Scientists have found that consuming just one or two cups of sugar-sweetened drinks daily may accelerate the growth of intestinal tumours.
Researchers at Baylor College of Medicine and Weill Cornell Medicine in the US conducted the study on mice. Jihye Yun, assistant professor at Baylor, said that an increasing number of observational studies have raised awareness of the association between consuming sugary drinks, obesity and the risk of colorectal cancer.
It is known that obesity increases the risk of many types of cancer including colorectal cancer. The researchers, however, were uncertain whether a direct and causal link existed between sugar consumption and cancer. With this study, scientists have now discovered how sugar can directly feed cancer growth.
Researchers generated a mouse model of early-stage colon cancer where Adenomatous polyposis coli (APC) gene is d. APC is a gatekeeper in colorectal cancer. Without it, normal intestinal cells neither stop growing nor die, forming early-stage tumours called polyps. More than 90 per cent of colorectal cancer patients has this type of APC mutation.
Using this mouse model of the disease, the team tested the effect of consuming a daily modest amount of high-fructose corn syrup — the equivalent of people drinking about one and half of a sugar-sweetened beverage daily — on tumour development.
The sweetened water was 25 per cent high-fructose corn syrup, which is the main sweetener of sugary drinks people consume. When the researchers provided the sugary drink in the water bottle for the APC-model mice to drink at their will, mice rapidly gained weight in a month.
To prevent the mice from being obese and mimic humans’ daily consumption of one can of soda, the researchers gave the mice a moderate amount of sugary water orally with a special syringe once a day. After two months, the APC-model mice receiving sugary water did not become obese, but developed tumours that were larger and of higher-grade than those in model mice treated with regular water.

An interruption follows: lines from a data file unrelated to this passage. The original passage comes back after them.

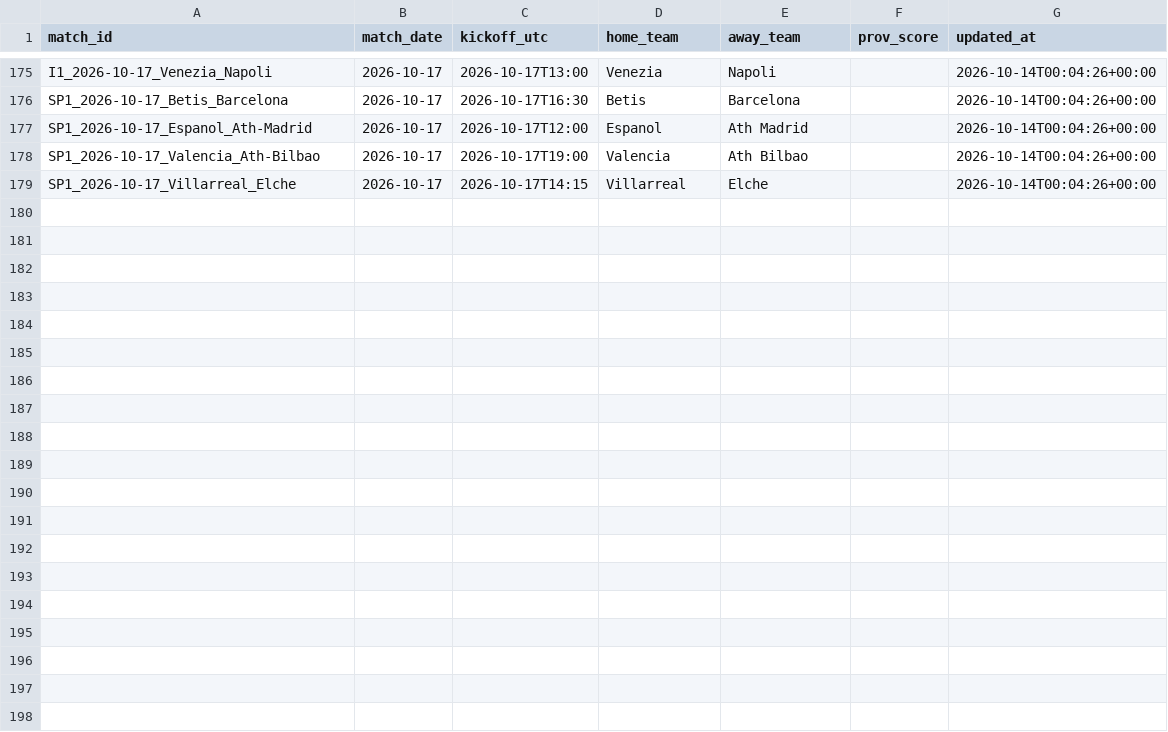
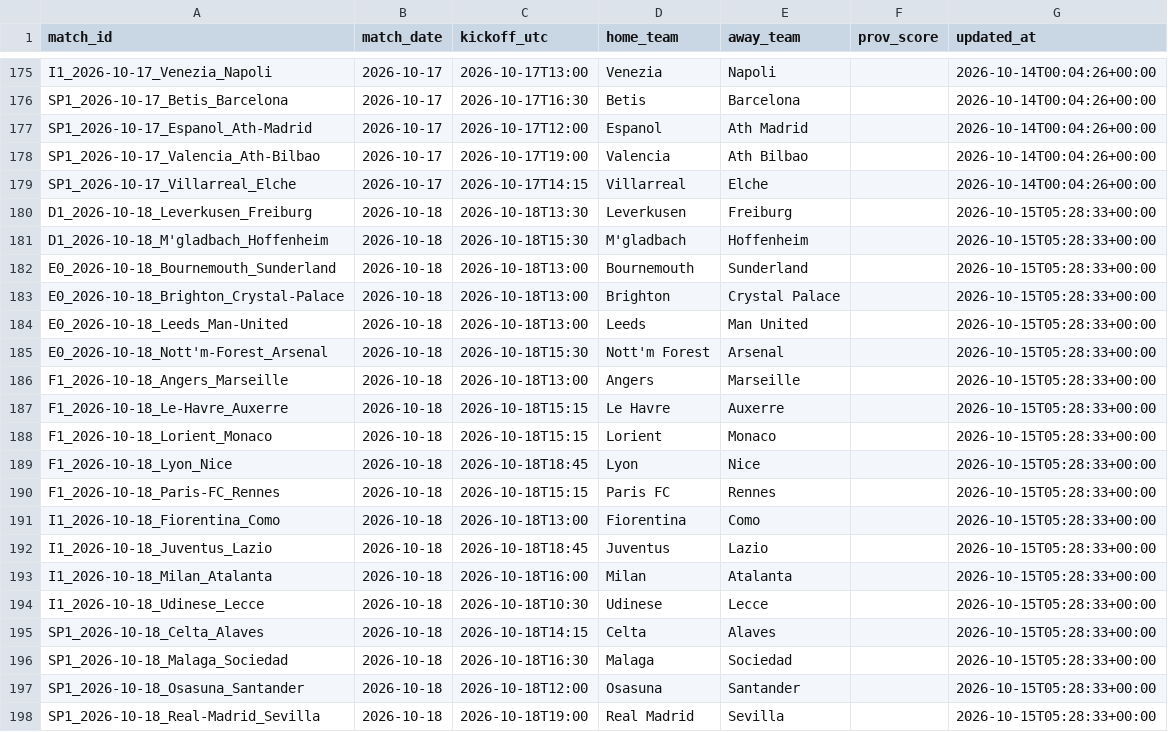
Before and after one commit to kewo1023/marcador-futbol, a CSV file: ledger/fixtures.csv, drawn as a sheet; only a part is shown, gaps mark what is left out; the diff names each change by its address in the sheet, - before the commit and + after, or states it on an @@ line.

```diff
--- a/ledger/fixtures.csv
+++ b/ledger/fixtures.csv
+row 180: D1_2026-10-18_Leverkusen_Freiburg | 2026-10-18 | 2026-10-18T13:30 | Leverkusen | Freiburg |  | 2026-10-15T05:28:33+00:00
+row 181: D1_2026-10-18_M'gladbach_Hoffenheim | 2026-10-18 | 2026-10-18T15:30 | M'gladbach | Hoffenheim |  | 2026-10-15T05:28:33+00:00
+row 182: E0_2026-10-18_Bournemouth_Sunderland | 2026-10-18 | 2026-10-18T13:00 | Bournemouth | Sunderland |  | 2026-10-15T05:28:33+00:00
+row 183: E0_2026-10-18_Brighton_Crystal-Palace | 2026-10-18 | 2026-10-18T13:00 | Brighton | Crystal Palace |  | 2026-10-15T05:28:33+00:00
+row 184: E0_2026-10-18_Leeds_Man-United | 2026-10-18 | 2026-10-18T13:00 | Leeds | Man United |  | 2026-10-15T05:28:33+00:00
+row 185: E0_2026-10-18_Nott'm-Forest_Arsenal | 2026-10-18 | 2026-10-18T15:30 | Nott'm Forest | Arsenal |  | 2026-10-15T05:28:33+00:00
+row 186: F1_2026-10-18_Angers_Marseille | 2026-10-18 | 2026-10-18T13:00 | Angers | Marseille |  | 2026-10-15T05:28:33+00:00
+row 187: F1_2026-10-18_Le-Havre_Auxerre | 2026-10-18 | 2026-10-18T15:15 | Le Havre | Auxerre |  | 2026-10-15T05:28:33+00:00
+row 188: F1_2026-10-18_Lorient_Monaco | 2026-10-18 | 2026-10-18T15:15 | Lorient | Monaco |  | 2026-10-15T05:28:33+00:00
+row 189: F1_2026-10-18_Lyon_Nice | 2026-10-18 | 2026-10-18T18:45 | Lyon | Nice |  | 2026-10-15T05:28:33+00:00
+row 190: F1_2026-10-18_Paris-FC_Rennes | 2026-10-18 | 2026-10-18T15:15 | Paris FC | Rennes |  | 2026-10-15T05:28:33+00:00
+row 191: I1_2026-10-18_Fiorentina_Como | 2026-10-18 | 2026-10-18T13:00 | Fiorentina | Como |  | 2026-10-15T05:28:33+00:00
+row 192: I1_2026-10-18_Juventus_Lazio | 2026-10-18 | 2026-10-18T18:45 | Juventus | Lazio |  | 2026-10-15T05:28:33+00:00
+row 193: I1_2026-10-18_Milan_Atalanta | 2026-10-18 | 2026-10-18T16:00 | Milan | Atalanta |  | 2026-10-15T05:28:33+00:00
+row 194: I1_2026-10-18_Udinese_Lecce | 2026-10-18 | 2026-10-18T10:30 | Udinese | Lecce |  | 2026-10-15T05:28:33+00:00
+row 195: SP1_2026-10-18_Celta_Alaves | 2026-10-18 | 2026-10-18T14:15 | Celta | Alaves |  | 2026-10-15T05:28:33+00:00
+row 196: SP1_2026-10-18_Malaga_Sociedad | 2026-10-18 | 2026-10-18T16:30 | Malaga | Sociedad |  | 2026-10-15T05:28:33+00:00
+row 197: SP1_2026-10-18_Osasuna_Santander | 2026-10-18 | 2026-10-18T12:00 | Osasuna | Santander |  | 2026-10-15T05:28:33+00:00
+row 198: SP1_2026-10-18_Real-Madrid_Sevilla | 2026-10-18 | 2026-10-18T19:00 | Real Madrid | Sevilla |  | 2026-10-15T05:28:33+00:00
```
Also changed, not shown: ledger/source_health.csv, 1 other file.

The scientists said that further research is needed to translate this discovery to human beings. They, however, said that the findings in animal models suggest that chronic consumption of sugary drinks can shorten the time it takes cancer to develop. The findings also open new possibilities for treatment.